By Nancy Tannler
Throughout time the curious among us have had a fascination with paranormal and other mysterious worldly happenings. Almost every religious or spiritual practice has a mystical theme as part of their dogma with a set of incantations to help put one in touch with this amorphous side of life. For many, this mystery makes life more beautiful and ethereal.
The recently opened Fernie Brae Magical Gallery & Shoppe at 4035 SE Hawthorne Blvd. sets the stage for anyone with a little imagination to be transported to another world – one of faeries, elves, gnomes and other fanciful things that reside just outside our direct view.
The call to represent the realm of faeries happened to Bryonie Arnold during her senior year of college where she was studying as an art major. She became fascinated with the characters and theme of the Labyrinth and The Dark Crystal.
Although her imaginings for the divas of the forest developed when she was much younger. “I spent all of my free time climbing up and hanging out in trees. I would hide special treasures in the trees (especially keys that unlocked boxes that held more treasures) and I would make magic wands from twigs and branches.
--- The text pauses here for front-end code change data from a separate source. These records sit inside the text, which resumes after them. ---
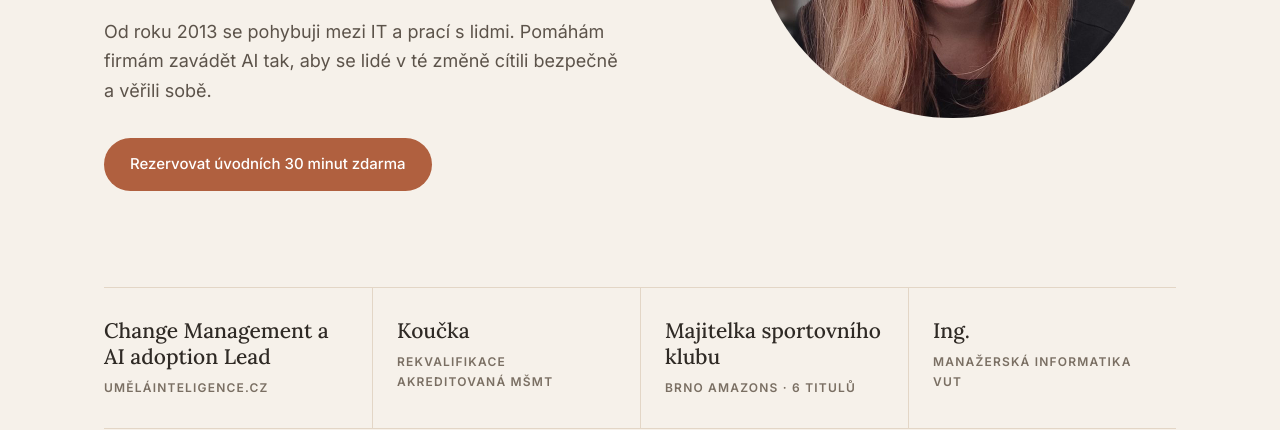
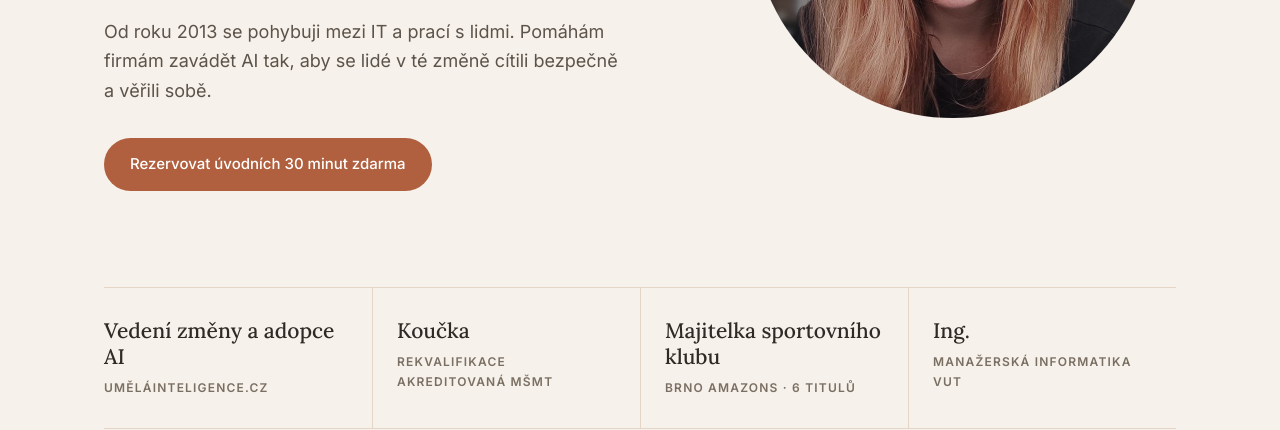
Before and after one commit to SalebraCZ/lenka-vavrisova-web, an Eleventy site: page src/profil.njk in a window 1280 px wide. Shown: the part 525-955 px from the top of the page. Built offline with nearby package versions, Linux system fonts and the light colour scheme; Eleventy itself is replaced by a stand-in of ours; files that its build step writes are made by us from their sources.

Commit message:
Název role česky: Vedení změny a adopce AI
Co-Authored-By: Claude Opus 5.5 <noreply@anthropic.com>

```diff
--- a/src/_data/fakta.json
+++ b/src/_data/fakta.json
@@ -1,5 +1,5 @@
 [
-  { "titulek": "Change Management a AI adoption Lead", "popis": "Uměláinteligence.cz" },
+  { "titulek": "Vedení změny a adopce AI", "popis": "Uměláinteligence.cz" },
   { "titulek": "Koučka", "popis": "rekvalifikace akreditovaná MŠMT" },
   { "titulek": "Majitelka sportovního klubu", "popis": "Brno Amazons · 6 titulů" },
   { "titulek": "Ing.", "popis": "manažerská informatika VUT" }
--- a/src/_data/zkusenosti.json
+++ b/src/_data/zkusenosti.json
@@ -1,5 +1,5 @@
 [
-  { "obdobi": "od 4/2026", "role": "Change Management a AI adoption Lead · komunikační expertka", "organizace": "Uměláinteligence.cz", "veta": "Řízení změny a adopce AI ve firmách. Provázení majitelů a majitelek firem změnou.", "konec": null },
+  { "obdobi": "od 4/2026", "role": "Vedení změny a adopce AI · komunikační expertka", "organizace": "Uměláinteligence.cz", "veta": "Řízení změny a adopce AI ve firmách. Provázení majitelů a majitelek firem změnou.", "konec": null },
   { "obdobi": "od 6/2013", "role": "Majitelka sportovního klubu", "organizace": "Brno Amazons", "veta": "Celkový chod nejúspěšnějšího ženského týmu amerického fotbalu v Česku, od provozu klubu po rozvoj hráček.", "konec": null },
   { "obdobi": "10/2020 až 5/2026", "role": "Členka Rady", "organizace": "Česká asociace amerického fotbalu", "veta": "Operativní řízení českého amerického fotbalu, tvorba soutěžního řádu a propozic soutěží, organizace sezóny.", "konec": "2026-05" },
   { "obdobi": "5/2013 až 3/2026", "role": "Analytička, produktová a zákaznická specialistka", "organizace": "SWLab s.r.o.", "veta": "Správa a testování firemních aplikací, ekonomické analýzy, uživatelské manuály a podpora zákazníků.", "konec": "2026-03" },
```
Also changed, not shown: test/profil.test.js (+1 -1 lines).
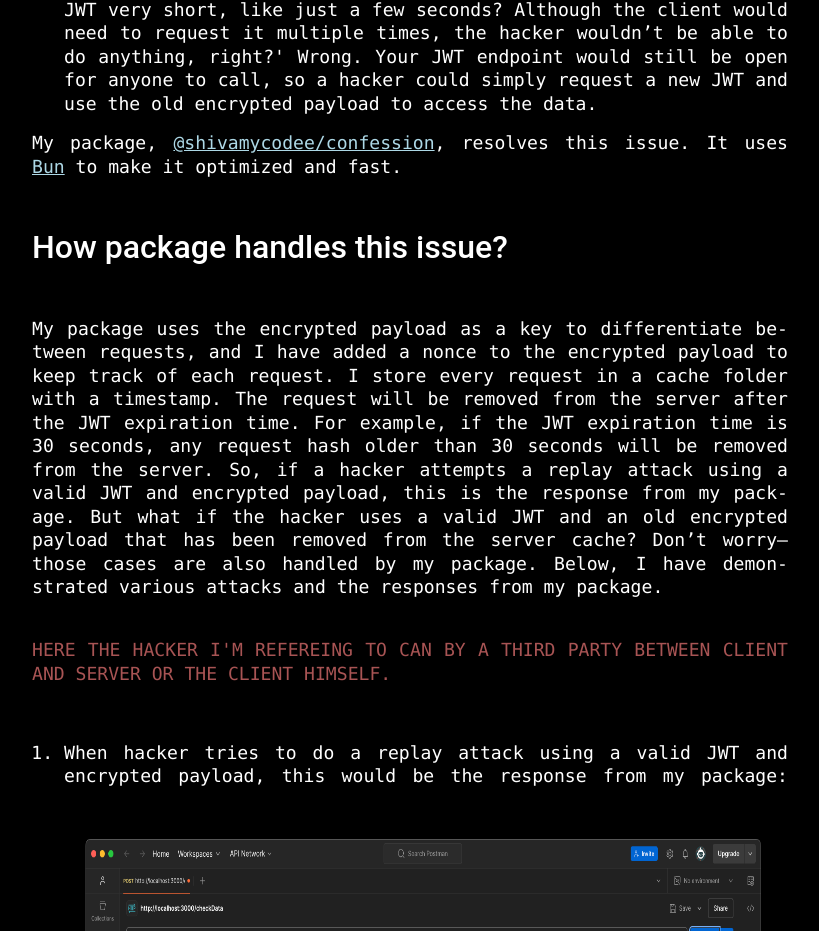
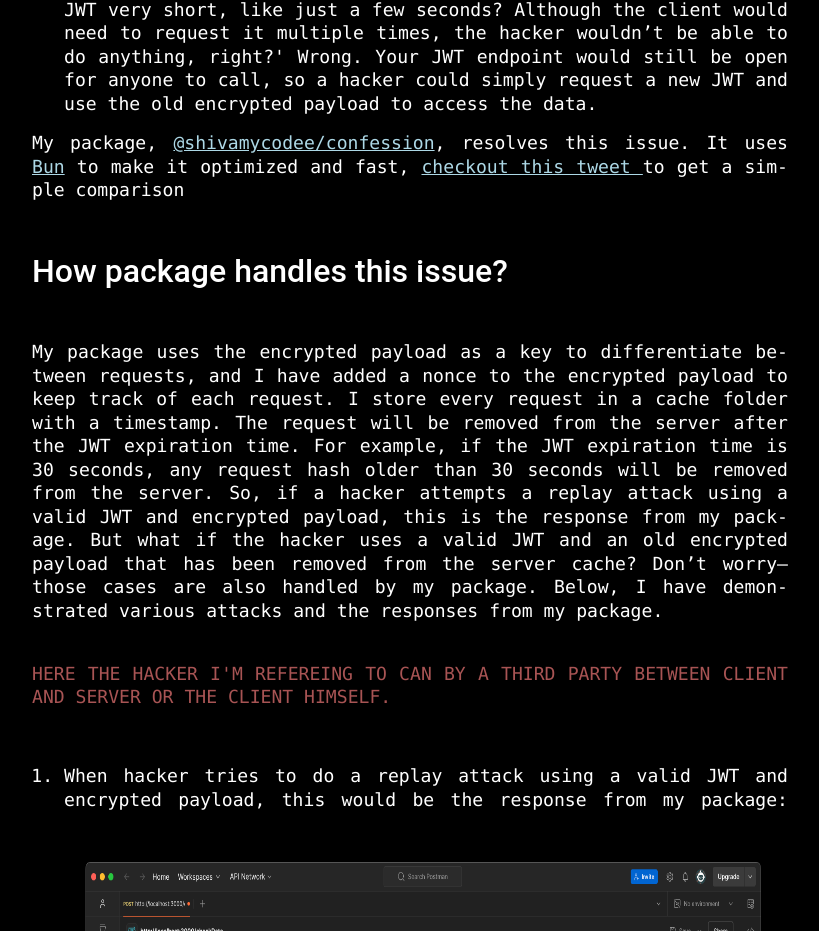
Before and after one commit to Shivamycodee/future-stories, a React (Create React App) app: page /articles/confession in a window 1280 px wide. Shown: the part 2415-3346 px from the top of the page, without its empty margins (230-1049 px from the left). Built offline with nearby package versions, Linux system fonts and the light colour scheme.

Commit message:
link update

```diff
--- a/src/components/myArticles/Confession.jsx
+++ b/src/components/myArticles/Confession.jsx
@@ -47,7 +47,7 @@ Now you might say, 'But what if I keep the expiration time of my JWT very short,
 </li>
 </ol>
 
-<p>My package, <a href='https://www.npmjs.com/package/@shivamycodee/confession' target='_blank'>@shivamycodee/confession</a>, resolves this issue. It uses <a href='https://bun.sh' target='_blank'>Bun</a> to make it optimized and fast.</p>
+<p>My package, <a href='https://www.npmjs.com/package/@shivamycodee/confession' target='_blank'>@shivamycodee/confession</a>, resolves this issue. It uses <a href='https://bun.sh' target='_blank'>Bun</a> to make it optimized and fast, <a href="https://x.com/VibeWeb3/status/1827307028894945572"  target="_blank" >checkout this tweet </a> to get a simple comparison </p>
 
 <h2 style={{marginTop:50,marginBottom:50}} >How package handles this issue?</h2>
 
```
Also changed, not shown: 1 other file (tests, documents, lock files or other folders).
It was natural when I finally gave into the faeries and let them guide my expression,” she said.
Bryonie began sculpting characters from the realm and became familiar with the works of Brian and Wendy Froud.
Brian Froud is one of the pre-eminent faerie artists in the world, working with puppeteer Jim Henson as conceptual designer on The Dark Crystal and Labyrinth films.
He has sold millions of his faerie books with favorites Lady Cottington’s Pressed Fairybook, Good Faeries/Bad Faeries, The Faeries’ Oracle and Lady Cottington’s Fairy Album.
Wendy Froud was making dolls from the time she was five-years old creating a collection she couldn’t buy anyplace else. Her dolls were centaurs and satyrs, gnomes, unicorns and faeries. She worked as a sculptor and puppet builder for Jim Henson and fabricated Yoda for The Empire Strikes Back movie.
“I got to know Wendy Froud when I started taking her sculpting classes. Her son, Toby started teaching with her, and when he and his then-fiancee moved to Portland, we became close friends and all of the Frouds became second family,” Bryonie said.
They have encouraged her vision of opening a gallery/shop that features their favorite mythical creatures as the supporting theme. Fernie Brae has Froud originals, rare for her to sell since they mostly sell through their own websites and galleries.
The whole acquisition of this space on Hawthorne, formerly The Blue Butterfly, has an auspicious beginning.
Bryonie and Eric, her husband and partner, first met Michael Parrot, owner of the Blue Butterfly when they came to Portland several years ago.
At the time, Michael’s shop was located at 37th and SE Hawthorne where he sold amazing furniture carved out of the trunks of trees and recycled wood from Bali.
They became acquainted when Bryonie purchased a chair she knew someday would be a focal point for her faerie shop. “We were sleeping on the floor on an air mattress with no furniture but I had to have the chair,” she said.
Years later, they ended up buying the building from Parrot to open Fernie Brae.
Even if faeries aren’t your thing, it is worth a visit to check out how well-done the remodel is.
Carpenter Eric Arnold has added fine detail to the rooms enhancing the mantel and shelves, stripping and replacing the molding. Much of the work is handcarved and well-executed.
A friend painted every room and gave the walls a treatment that makes them look ancient and it’s the perfect setting to display the different artists.
Along with work of the Frouds, the gallery has sculptures and drawings from other renowned artists.
Rima Staines, an artist who lives in the UK, uses many different medias in her attempt to “build a gate through the hedge that grows along the boundary between this world and that.”
Allan Lee is one of the masterminds behind the sets for The Hobbit and the anniversary edition of J.R.R. Tolkien’s The Lord of the Rings, and has work here His daughter Virginia Lee, Marja Lee, Danielle Barlow, Terri Windling, David Wyatt and Armorel Hamilton and other local artists are here too, adding jewelry, faerie houses, candles, giclees, tinctures and essences.
Beginning in November, a children’s story time starts on Saturdays from 11 – 11:30 am; Tarot Reading available every Thursday 1 – 4 pm, and Faerie Hair Friday is the first Friday of every month (get sparkles in your hair).
There will be a Tree lighting ceremony on Saturday December 5 during the Holiday Stroll and decorating crafts for the tree all that day.